# Exercise instructions:
For each entry, restate it word for word while omitting any image it holds.

# Extracted information:
BEGIN
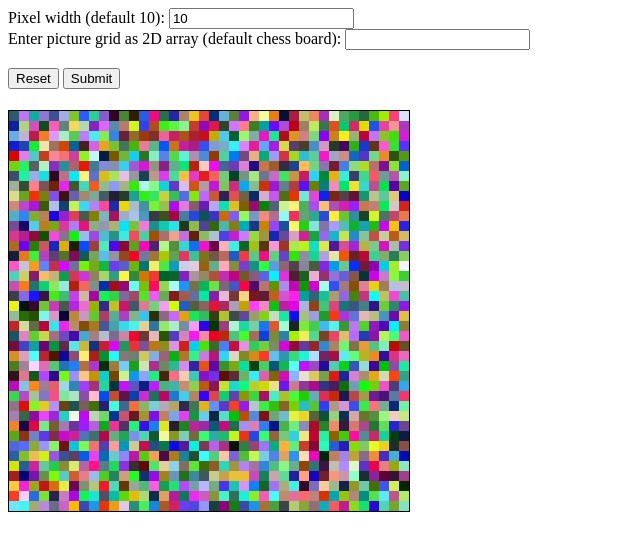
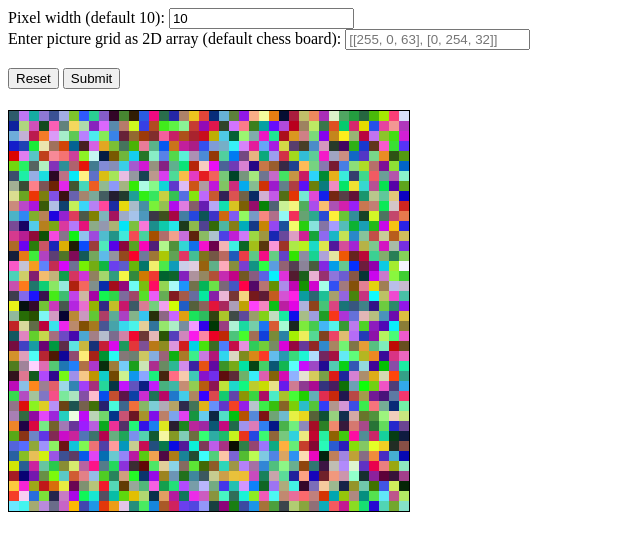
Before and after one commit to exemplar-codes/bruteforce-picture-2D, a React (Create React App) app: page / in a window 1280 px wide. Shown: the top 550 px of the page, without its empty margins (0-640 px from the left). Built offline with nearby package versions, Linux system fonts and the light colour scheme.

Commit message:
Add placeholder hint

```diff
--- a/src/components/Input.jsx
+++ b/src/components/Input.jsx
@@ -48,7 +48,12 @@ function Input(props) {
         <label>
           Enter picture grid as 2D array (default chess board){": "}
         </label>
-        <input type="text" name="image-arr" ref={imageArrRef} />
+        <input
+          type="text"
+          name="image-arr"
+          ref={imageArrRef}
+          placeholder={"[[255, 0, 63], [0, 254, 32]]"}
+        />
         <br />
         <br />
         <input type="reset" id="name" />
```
END
# Exercise output:
Before and after one commit to exemplar-codes/bruteforce-picture-2D, a React (Create React App) app: page / in a window 1280 px wide. Shown: the top 550 px of the page, without its empty margins (0-640 px from the left). Built offline with nearby package versions, Linux system fonts and the light colour scheme.

Commit message:
Add placeholder hint

```diff
--- a/src/components/Input.jsx
+++ b/src/components/Input.jsx
@@ -48,7 +48,12 @@ function Input(props) {
         <label>
           Enter picture grid as 2D array (default chess board){": "}
         </label>
-        <input type="text" name="image-arr" ref={imageArrRef} />
+        <input
+          type="text"
+          name="image-arr"
+          ref={imageArrRef}
+          placeholder={"[[255, 0, 63], [0, 254, 32]]"}
+        />
         <br />
         <br />
         <input type="reset" id="name" />
```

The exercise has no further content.